  2. You can check the default profile with lxc profile show default and it should show the default network settings. Then, you can lxc network show lxdbr0 and it should show the details of the lxcbr0 network.
    It would be good to post these here (of course remove first any personal info from the output).

  3. If you run ps ax | grep dnsmasq | grep lxd, it will show you the full command line of LXD’s dnsmasq that is running.
    If you do not get a dnsmasq, then it is likely that you have installed bind or another DNS server on the host, and that service managed to bind first to port 53 (DNS). Therefore, LXD’s dnsmasq could not initialize and it would not run at all. If you get that, then you would need to edit the configuration of the other DNS server and make it not bind onto lxdbr0 (so that LXD’s dnsmasq can do it instead).


(Jan Alleman) #3

Hi Simos, thanks for your reply!

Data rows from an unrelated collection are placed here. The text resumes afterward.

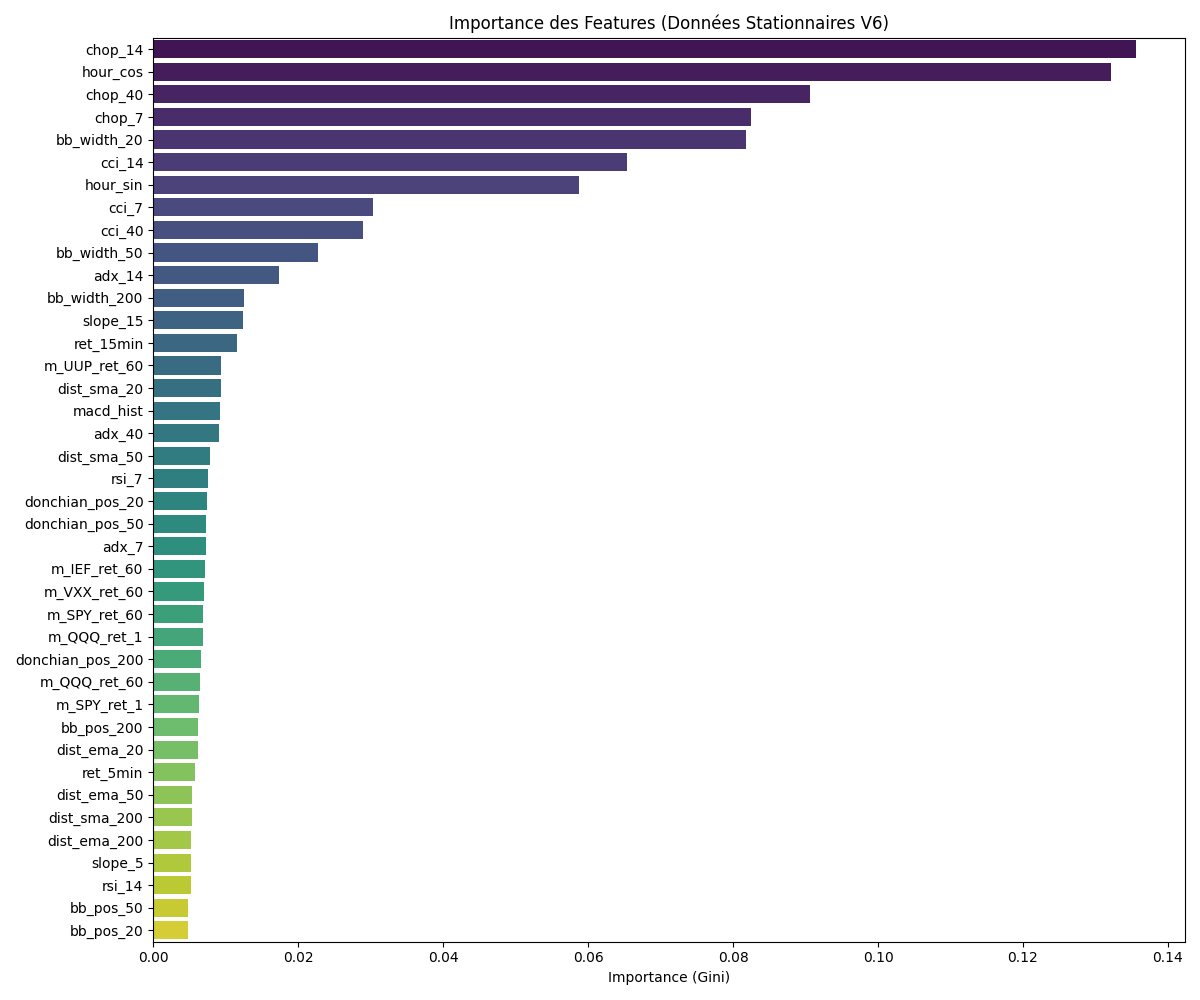
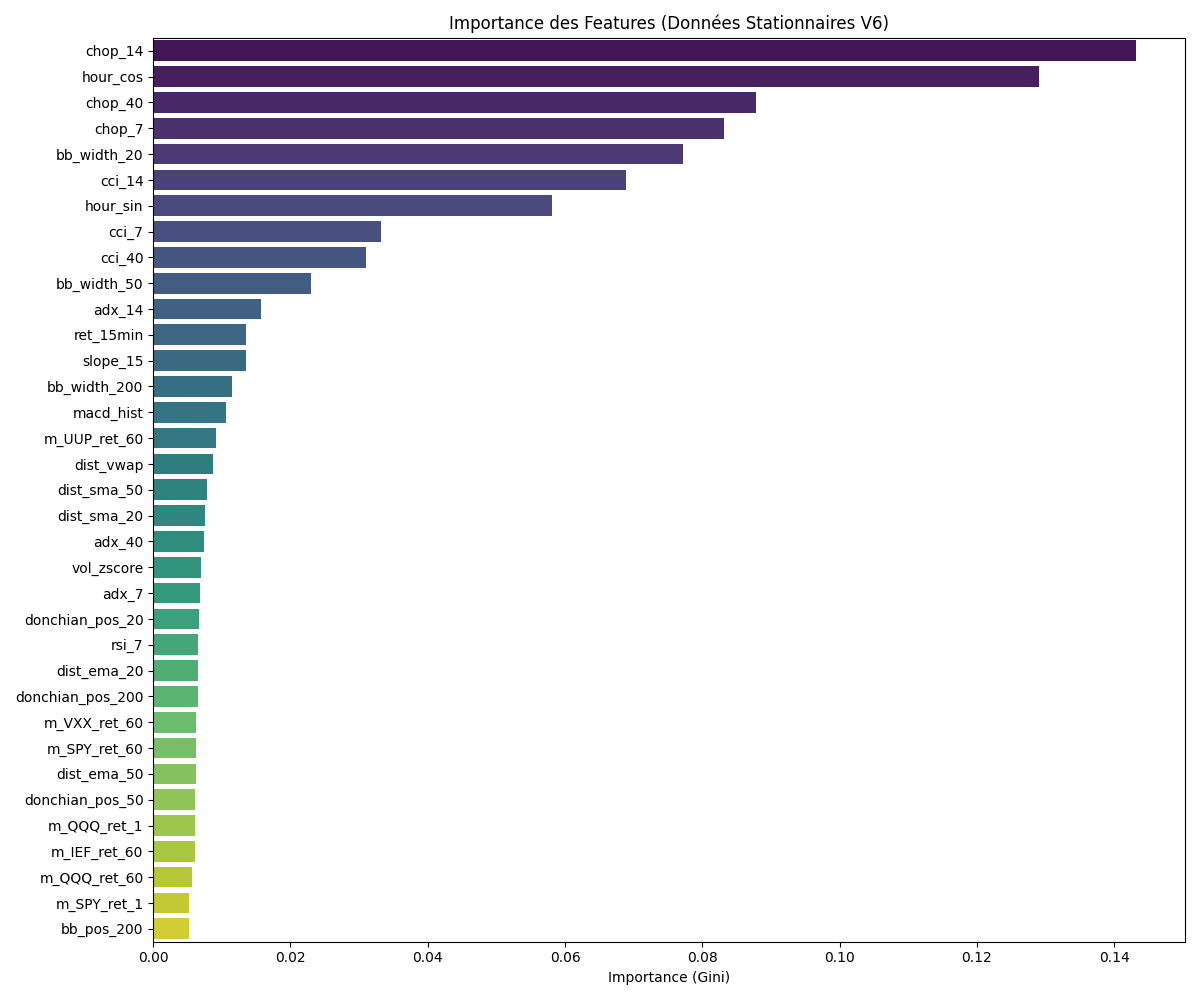
modification des paramètres avant entrainement

diff --git a/intraday/train_transformer.py b/intraday/train_transformer.py
@@ -47,6 +47,36 @@ gpus = tf.config.list_physical_devices('GPU')
 if gpus:
     for gpu in gpus: tf.config.experimental.set_memory_growth(gpu, True)
 
+
+# --- CUSTOM LOSS (PERMABULL KILLER) ---
+class SparseCategoricalFocalLoss(tf.keras.losses.Loss):
+    def __init__(self, gamma=2.0, from_logits=False, **kwargs):
+        super().__init__(**kwargs)
+        self.gamma = gamma
+        self.from_logits = from_logits
+
+    def call(self, y_true, y_pred):
+        if self.from_logits:
+            y_pred = tf.nn.softmax(y_pred)
+        
+        epsilon = tf.keras.backend.epsilon()
+        y_pred = tf.clip_by_value(y_pred, epsilon, 1. - epsilon)
+
+        y_true = tf.cast(y_true, tf.int32)
+        # On récupère la proba prédite pour la VRAIE classe
+        y_pred_true_class = tf.gather(y_pred, y_true, batch_dims=1, axis=1)
+
+        # Formule Focal Loss : (1 - p)^gamma * log(p)
+        # Plus le modèle est confiant (p proche de 1), moins ça compte.
+        # Si le modèle se trompe (p faible), le poids (1-p)^gamma devient énorme.
+        loss = - ((1 - y_pred_true_class) ** self.gamma) * tf.math.log(y_pred_true_class)
+        return tf.reduce_mean(loss)
+
+    def get_config(self):
+        config = super().get_config()
+        config.update({'gamma': self.gamma, 'from_logits': self.from_logits})
+        return config
+
 # --- COUCHES DU MODÈLE ---
 class PositionalEmbedding(layers.Layer):
     def __init__(self, sequence_length, output_dim, **kwargs):
@@ -245,7 +275,7 @@ def build_model_balanced(input_shape, n_classes):
     model = models.Model(inputs, outputs)
     model.compile(
         optimizer=optimizers.AdamW(learning_rate=LEARNING_RATE, weight_decay=1e-4),
-        loss="sparse_categorical_crossentropy", 
+        loss=SparseCategoricalFocalLoss(gamma=2.0, from_logits=False),
         metrics=["accuracy"],
         jit_compile=True
     )
@@ -290,9 +320,9 @@ if __name__ == "__main__":
     ]
 
     class_weights = {
-    0: 1.2,  # Important
-    1: 0.8,  # Moins grave si on se trompe sur le Wait
-    2: 1.3   # TRÈS Important (On force le BUY)
+    0: 1.0,  # Important
+    1: 0.7,  # Moins grave si on se trompe sur le Wait
+    2: 1.6   # TRÈS Important (On force le BUY)
 }
 
     print(f"\n🚀 GO TRAIN V6.3 (tf.data optimized) - Steps: {DISPLAY_STEPS}")
@@ -312,8 +342,10 @@ if __name__ == "__main__":
     model.load_weights(MODEL_PATH)
     
     all_preds, all_true = [], []
-    for i in tqdm(range(len(test_ds))):
-        X_b, y_b = test_ds[i]
+
+    print(f"🔍 Audit sur {VALIDATION_STEPS} batchs...")
+
+    for X_b, y_b in tqdm(test_ds.take(VALIDATION_STEPS), total=VALIDATION_STEPS):
         p = model.predict_on_batch(X_b)
         all_preds.append(np.argmax(p, axis=1))
         all_true.append(y_b)

diff --git a/intraday/evaluate_model.py b/intraday/evaluate_model.py
@@ -28,6 +28,27 @@ if gpus:
 policy = mixed_precision.Policy('mixed_float16')
 mixed_precision.set_global_policy(policy)
 
+class SparseCategoricalFocalLoss(tf.keras.losses.Loss):
+    def __init__(self, gamma=2.0, from_logits=False, **kwargs):
+        super().__init__(**kwargs)
+        self.gamma = gamma
+        self.from_logits = from_logits
+
+    def call(self, y_true, y_pred):
+        if self.from_logits:
+            y_pred = tf.nn.softmax(y_pred)
+        epsilon = tf.keras.backend.epsilon()
+        y_pred = tf.clip_by_value(y_pred, epsilon, 1. - epsilon)
+        y_true = tf.cast(y_true, tf.int32)
+        y_pred_true_class = tf.gather(y_pred, y_true, batch_dims=1, axis=1)
+        loss = - ((1 - y_pred_true_class) ** self.gamma) * tf.math.log(y_pred_true_class)
+        return tf.reduce_mean(loss)
+
+    def get_config(self):
+        config = super().get_config()
+        config.update({'gamma': self.gamma, 'from_logits': self.from_logits})
+        return config
+
 # --- RECONSTRUCTION COUCHE CUSTOM ---
 class PositionalEmbedding(layers.Layer):
     def __init__(self, sequence_length, output_dim, **kwargs):
@@ -56,7 +77,7 @@ def evaluate_safe():
     scaler = joblib.load(SCALER_PATH)
     
     print("🧠 Chargement du modèle...")
-    model = models.load_model(MODEL_PATH, custom_objects={'PositionalEmbedding': PositionalEmbedding})
+    model = models.load_model(MODEL_PATH, custom_objects={'PositionalEmbedding': PositionalEmbedding,'SparseCategoricalFocalLoss': SparseCategoricalFocalLoss})
     
     # ⚡ ASTUCE : On compile avec jit_compile=False pour éviter la recompilation incessante
     # sur des fichiers de tailles variables. C'est beaucoup plus fluide pour le test.

diff --git a/intraday/enrich_data.py b/intraday/enrich_data.py
@@ -199,6 +199,30 @@ def add_massive_features(df):
     df['hour_sin'] = np.sin(2 * np.pi * df.index.hour / 24)
     df['hour_cos'] = np.cos(2 * np.pi * df.index.hour / 24)
 
+    # --- AJOUT V6.5 : INDICATEURS INSTITUTIONNELS (SMART MONEY) ---
+    
+    # 1. VWAP (Volume Weighted Average Price)
+    # Même avec le volume IEX, le VWAP reste une résistance psychologique majeure.
+    # On utilise l'ancrage journalier ('D').
+    vwap = ta.vwap(high=df['high'], low=df['low'], close=df['close'], volume=df['volume'], anchor='D')
+    
+    # IMPORTANT : On ne garde que la DISTANCE en % (Stationnaire)
+    # Si vwap est NaN (début de journée), on remplace par 0
+    df['dist_vwap'] = (df['close'] - vwap) / vwap
+    df['dist_vwap'] = df['dist_vwap'].fillna(0)
+
+    # 2. VOLATILITÉ RELATIVE DU VOLUME (Z-Score)
+    # On se fiche du volume absolu (IEX). On veut savoir si c'est "calme" ou "panique" 
+    # par rapport à d'habitude SUR CE MÊME EXCHANGE.
+    vol_mean = df['volume'].rolling(window=20).mean()
+    vol_std = df['volume'].rolling(window=20).std()
+    
+    # On ajoute une petite valeur epsilon (1e-6) pour éviter la division par zéro
+    df['vol_zscore'] = (df['volume'] - vol_mean) / (vol_std + 1e-6)
+    
+    # Nettoyage des NaN créés par le rolling
+    df['vol_zscore'] = df['vol_zscore'].fillna(0)
+
     return df
 
 # --- MAIN ---

diff --git a/intraday/select_features.py b/intraday/select_features.py
@@ -10,8 +10,8 @@ from tqdm import tqdm
 
 # --- CONFIG ---
 DATA_DIR = "data_enriched_v6_heavy" # Le nouveau dossier propre
-SAMPLE_FRACTION = 0.40 # On prend 40% des données pour aller vite (augmenter si besoin)
-TOP_N = 40 # On garde les 40 meilleures features
+SAMPLE_FRACTION = 0.50 # On prend 50% des données pour aller vite (augmenter si besoin)
+TOP_N = 35 # On garde les 35 meilleures features
 
 print("--- SÉLECTION DES FEATURES (V6 HEAVY) ---")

Every container has its own IP address from the correct range. Looks as usual.

lxc profile show default

config: {}
description: Default LXD profile
devices:
  eth0:
    name: eth0
    nictype: bridged
    parent: lxdbr0
    type: nic
  root:
    path: /
    pool: lxd
    type: disk
name: default
used_by:
- /1.0/containers/containerOne
and so on... for all containers/snapshots

lxc network show lxdbr0

config:
  ipv4.address: 10.200.100.1/24
  ipv4.nat: "true"
  ipv6.address: none
description: ""
name: lxdbr0
type: bridge
used_by:
- /1.0/containers/containerOne
  and so on... for all containers
managed: true
status: Created
locations:
- none

I get an output for the ps ax command with some arguments referring to the lxdbr0 interface, the dhcp-range etc. and no errors or warnings.

Everything seems pretty normal and I cannot remember changing anything on the host, except creating new containers and forwarding IPs to the reverse proxy container. The host itself runs a bare minimum of services.


#4

How do you forward the connections to the reverse proxy?

Normally, you would use an iptables rule per each port. Something similar to

PORT=80 PUBLIC_IP=your_server_ip CONTAINER_IP=your_container_ip \
sudo -E bash -c 'iptables -t nat -I PREROUTING -i eth0 -p TCP -d $PUBLIC_IP --dport $PORT -j DNAT --to-destination $CONTAINER_IP:$PORT -m comment --comment "forward to the Nginx container"'

I cannot think of another issue other than an iptables rule. If you do not see something weird at iptables -L -n -t nat, then you can try using tcpdump or tshark in order to check on which interface your connections get blocked.

As a sidenote, in LXD 3.3 it is also possible to use the proxy device (therefore no iptables).


(Jan Alleman) #5

tcpdump revealed the culprit. I’ve just discovered that all outgoing connections were routed to the reverse proxy container.

This was caused by invalid iptables forwarding rules, which did not include the public IP of the server. With your command (which is the one that I thought I used, but apperently did not) everything works fine. Correct and invalid rules look quite similar in the iptables list. Neverthless, I’m sorry for not noticing this in the first place.

Thank you very much for your support simos!